Fidelity’s most recent retirement analysis, across its more than 30 million accounts, showed an increase in the number of 401(k) millionaires, as well as a bounce back in account values from a dip in the first quarter of the year. By the halfway point of 2018, Fidelity tallied 168,000 401(k) clients with $1 million or more in assets, up 49,000 from the previous year. IRA holders with a similar amount of assets numbered 156,000 clients.
The increase in retirement account value can be attributed to a number of factors, particularly the stock market’s performance over the past few years, said Kevin Barry, president of workplace investing at Fidelity Investments. Another contributing factor is a drop in the percentage of employees with 401(k) loans, to 20.5 percent, it’s lowest since the middle of 2009.
Young investors are making gains, according to Fidelity’s compilation.

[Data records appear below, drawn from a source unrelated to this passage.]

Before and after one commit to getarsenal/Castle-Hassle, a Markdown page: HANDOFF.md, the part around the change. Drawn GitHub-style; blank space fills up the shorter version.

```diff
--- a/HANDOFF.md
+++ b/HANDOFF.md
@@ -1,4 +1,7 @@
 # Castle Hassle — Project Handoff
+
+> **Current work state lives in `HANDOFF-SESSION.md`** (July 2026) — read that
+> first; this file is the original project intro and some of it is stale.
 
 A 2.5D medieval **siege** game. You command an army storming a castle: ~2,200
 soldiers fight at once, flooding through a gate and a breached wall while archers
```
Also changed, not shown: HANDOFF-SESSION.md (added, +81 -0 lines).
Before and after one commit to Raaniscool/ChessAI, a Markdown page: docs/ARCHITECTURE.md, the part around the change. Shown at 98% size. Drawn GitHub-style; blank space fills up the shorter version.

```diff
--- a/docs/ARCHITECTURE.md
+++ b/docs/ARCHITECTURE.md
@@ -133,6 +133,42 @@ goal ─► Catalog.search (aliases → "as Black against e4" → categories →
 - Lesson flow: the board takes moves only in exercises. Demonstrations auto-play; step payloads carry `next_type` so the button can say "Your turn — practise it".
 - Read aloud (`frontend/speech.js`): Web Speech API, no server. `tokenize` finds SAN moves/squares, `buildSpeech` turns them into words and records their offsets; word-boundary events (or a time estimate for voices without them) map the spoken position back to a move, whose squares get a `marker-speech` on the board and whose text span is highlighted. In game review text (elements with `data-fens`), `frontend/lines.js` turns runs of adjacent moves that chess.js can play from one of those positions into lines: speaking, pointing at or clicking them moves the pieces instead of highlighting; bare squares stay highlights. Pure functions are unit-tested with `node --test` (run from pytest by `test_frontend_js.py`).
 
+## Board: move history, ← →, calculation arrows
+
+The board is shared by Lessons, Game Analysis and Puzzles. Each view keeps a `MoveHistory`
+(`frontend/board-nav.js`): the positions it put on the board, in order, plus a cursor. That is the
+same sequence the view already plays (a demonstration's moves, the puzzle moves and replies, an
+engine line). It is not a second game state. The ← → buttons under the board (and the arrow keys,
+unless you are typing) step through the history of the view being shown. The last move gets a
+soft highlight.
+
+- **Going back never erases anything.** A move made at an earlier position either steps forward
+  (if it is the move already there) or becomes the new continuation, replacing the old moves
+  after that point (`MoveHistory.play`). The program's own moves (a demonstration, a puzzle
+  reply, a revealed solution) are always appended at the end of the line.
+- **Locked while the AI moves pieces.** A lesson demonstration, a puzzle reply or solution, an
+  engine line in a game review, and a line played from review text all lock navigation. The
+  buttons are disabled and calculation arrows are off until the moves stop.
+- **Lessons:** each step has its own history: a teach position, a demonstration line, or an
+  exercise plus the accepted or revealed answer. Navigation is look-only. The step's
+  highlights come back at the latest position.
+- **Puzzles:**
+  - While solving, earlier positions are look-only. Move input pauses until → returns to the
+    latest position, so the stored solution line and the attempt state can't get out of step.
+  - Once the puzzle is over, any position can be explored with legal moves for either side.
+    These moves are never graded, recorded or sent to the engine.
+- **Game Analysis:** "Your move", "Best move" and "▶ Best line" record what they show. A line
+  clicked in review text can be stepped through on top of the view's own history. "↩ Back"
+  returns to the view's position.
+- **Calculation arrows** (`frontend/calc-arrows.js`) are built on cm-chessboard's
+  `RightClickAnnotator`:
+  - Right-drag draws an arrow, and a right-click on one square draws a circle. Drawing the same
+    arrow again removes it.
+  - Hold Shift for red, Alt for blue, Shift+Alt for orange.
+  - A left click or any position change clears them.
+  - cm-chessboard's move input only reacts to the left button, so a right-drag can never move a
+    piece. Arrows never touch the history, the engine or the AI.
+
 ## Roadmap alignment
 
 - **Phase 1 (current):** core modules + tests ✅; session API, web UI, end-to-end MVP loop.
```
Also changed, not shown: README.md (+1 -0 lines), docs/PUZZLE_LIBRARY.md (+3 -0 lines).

The average IRA balance for millennials, those born between 1981 and 1997, increased to $15,150 with a 19 percent increase in participation rate from the year prior. Seventy-five percent of those IRA accounts receiving contributions were Roth IRAs.
Although women made up 46.8 percent of the total workforce as recently as 2015, a number the Bureau of Labor Statistics predicted to grow to 47.2 percent by 2024, they’re still underrepresented in retirement funding. Just 21 percent of 401(k) millionaires and 26 percent of IRA millionaires were women, according to the report.
The midyear stats also showed that auto-enrolling has gained in popularity over the past decade. In 2008, just 15 percent of plans auto-enrolled employees, a figure that is now at 33 percent. “Auto enrollment positioned an entire generation of workers to build their retirement nest eggs,” said Barry.